● WHAT TO WORK ON: Lines with "account": how many are there in the listing below? Reply with the number only.

(Beginning of INPUT)

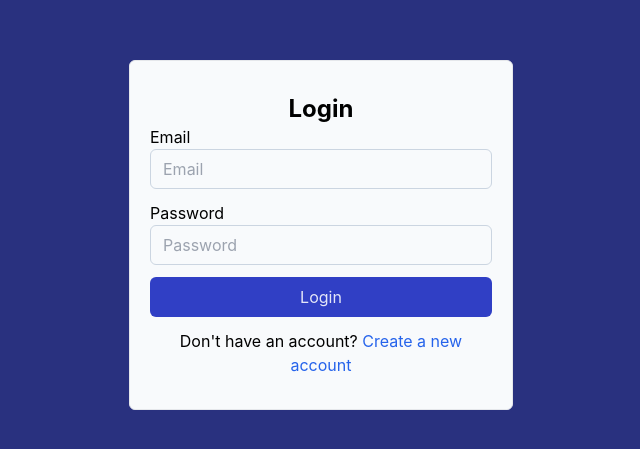
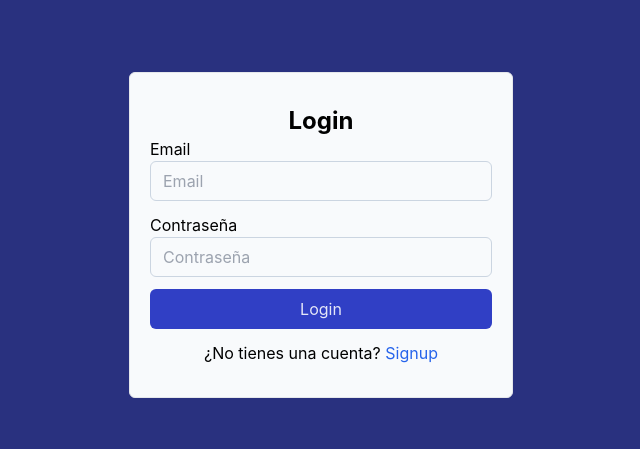
Before and after one commit to RinnAnd/hcnd-frontend, a React (Vite) app: page / in a window 1280 px wide. Shown: the part 165-614 px from the top of the page, without its empty margins (319-959 px from the left). Built offline with nearby package versions, Linux system fonts and the light colour scheme.

Commit message:
some last possible bug fixes

```diff
--- a/src/components/Icons.tsx
+++ b/src/components/Icons.tsx
@@ -61,8 +61,8 @@ export const Edit = () => {
       xmlns="http://www.w3.org/2000/svg"
     >
       <path
-        fill-rule="evenodd"
-        clip-rule="evenodd"
+        fillRule="evenodd"
+        clipRule="evenodd"
         d="M13.8787 3.70711C15.0503 2.53554 16.9497 2.53553 18.1213 3.70711L20.2929 5.87868C21.4645 7.05026 21.4645 8.94975 20.2929 10.1213L11.4142 19H21C21.5523 19 22 19.4477 22 20C22 20.5523 21.5523 21 21 21H4C3.44772 21 3 20.5523 3 20V15C3 14.7348 3.10536 14.4804 3.29289 14.2929L13.8787 3.70711ZM8.58579 19L16.5858 11L13 7.41421L5 15.4142V19H8.58579ZM14.4142 6L18 9.58579L18.8787 8.70711C19.2692 8.31658 19.2692 7.68342 18.8787 7.2929L16.7071 5.12132C16.3166 4.7308 15.6834 4.7308 15.2929 5.12132L14.4142 6Z"
         fill="white"
       />
@@ -80,8 +80,8 @@ export const AddProduct = () => {
       xmlns="http://www.w3.org/2000/svg"
     >
       <path
-        fill-rule="evenodd"
-        clip-rule="evenodd"
+        fillRule="evenodd"
+        clipRule="evenodd"
         d="M0 5C0 2.23858 2.23858 0 5 0H15C17.7614 0 20 2.23858 20 5V15C20 17.7614 17.7614 20 15 20H5C2.23858 20 0 17.7614 0 15V5ZM5 2C3.34315 2 2 3.34315 2 5V15C2 16.6569 3.34315 18 5 18H15C16.6569 18 18 16.6569 18 15V5C18 3.34315 16.6569 2 15 2H5ZM10 6C10.5523 6 11 6.44772 11 7V9H13C13.5523 9 14 9.44771 14 10C14 10.5523 13.5523 11 13 11H11V13C11 13.5523 10.5523 14 10 14C9.44771 14 9 13.5523 9 13V11H7C6.44772 11 6 10.5523 6 10C6 9.44771 6.44772 9 7 9H9V7C9 6.44772 9.44771 6 10 6Z"
         fill="white"
       />
--- a/src/components/Login.tsx
+++ b/src/components/Login.tsx
@@ -93,7 +93,7 @@ const Login: FC<LoginProps> = ({ setRegister }) => {
             <div className="flex flex-col">
               <div className="flex w-full justify-between">
                 <label className="text-black" htmlFor="password">
-                  Password
+                  Contraseña
                 </label>
               </div>
               <input
@@ -102,7 +102,7 @@ const Login: FC<LoginProps> = ({ setRegister }) => {
                     ? "border-red-500"
                     : "border-slate-300"
                 } h-10 rounded-md p-3 active:bg-transparent focus:outline-none text-black`}
-                placeholder="Password"
+                placeholder="Contraseña"
                 type="password"
                 id="password"
                 name="password"
@@ -117,12 +117,12 @@ const Login: FC<LoginProps> = ({ setRegister }) => {
             </button>
             <div>
               <p className="text-black text-center">
-                Don't have an account?{" "}
+                ¿No tienes una cuenta?{" "}
                 <span
                   className="text-blue-600 cursor-pointer"
                   onClick={() => setRegister(true)}
                 >
-                  Create a new account
+                  Signup
                 </span>
               </p>
             </div>
--- a/src/components/Register.tsx
+++ b/src/components/Register.tsx
@@ -12,8 +12,33 @@ const Register: FC<RegisterProps> = ({ setRegister }) => {
     email: "",
     password: "",
   });
+
+  const [errorFields, setErrorFields] = useState({
+    name: false,
+    email: false,
+    password: false,
+  });
+
+  function validateFields() {
+    for (const key in fields) {
+      if (fields[key as keyof typeof fields] === "") {
+        setErrorFields({
+          ...errorFields,
+          [key]: true,
+        });
+        return false;
+      }
+    }
+    return true;
+  }
+
   const handleSubmit = async (e: React.FormEvent<HTMLFormElement>) => {
     e.preventDefault();
+
+    if (!validateFields()) {
+      return;
+    }
+
     const response = await Request("user", "POST", fields);
     if (response?.status === 201) {
       const autoLogin = await Request("user/auth", "POST", {
@@ -54,11 +79,13 @@ const Register: FC<RegisterProps> = ({ setRegister }) => {
           >
             <div className="flex flex-col">
               <label className="text-black" htmlFor="name">
-                Name
+                Nombre
               </label>
               <input
-                className="bg-transparent border border-slate-300 h-10 rounded-md p-3 active:bg-transparent focus:outline-none text-black"
-                placeholder="Name"
+                className={`bg-transparent border ${
+                  errorFields.name ? "border-red-500" : "border-slate-300"
+                } h-10 rounded-md p-3 active:bg-transparent focus:outline-none text-black`}
+                placeholder="Nombre"
                 type="text"
                 id="name"
                 name="name"
@@ -68,7 +95,9 @@ const Register: FC<RegisterProps> = ({ setRegister }) => {
                 Email
               </label>
               <input
-                className="bg-transparent border border-slate-300 h-10 rounded-md p-3 active:bg-transparent focus:outline-none text-black"
+                className={`bg-transparent border ${
+                  errorFields.email ? "border-red-500" : "border-slate-300"
+                } h-10 rounded-md p-3 active:bg-transparent focus:outline-none text-black`}
                 placeholder="Email"
                 type="email"
                 id="email"
@@ -76,11 +105,13 @@ const Register: FC<RegisterProps> = ({ setRegister }) => {
                 onChange={handleChange}
               />
               <label className="text-black" htmlFor="password">
-                Password
+                Contraseña
               </label>
               <input
-                className="bg-transparent border border-slate-300 h-10 rounded-md p-3 active:bg-transparent focus:outline-none text-black"
-                placeholder="Password"
+                className={`bg-transparent border ${
+                  errorFields.password ? "border-red-500" : "border-slate-300"
+                } h-10 rounded-md p-3 active:bg-transparent focus:outline-none text-black`}
+                placeholder="Contraseña"
                 type="password"
                 id="password"
                 name="password"
@@ -95,7 +126,7 @@ const Register: FC<RegisterProps> = ({ setRegister }) => {
             </button>
             <div>
               <p className="text-black text-center">
-                Already have an account?{" "}
+                ¿Ya tienes una cuenta?{" "}
                 <span
                   className="text-blue-600 cursor-pointer"
                   onClick={() => setRegister(false)}
```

(End of INPUT)

● SOLUTION TO THIS TASK: 3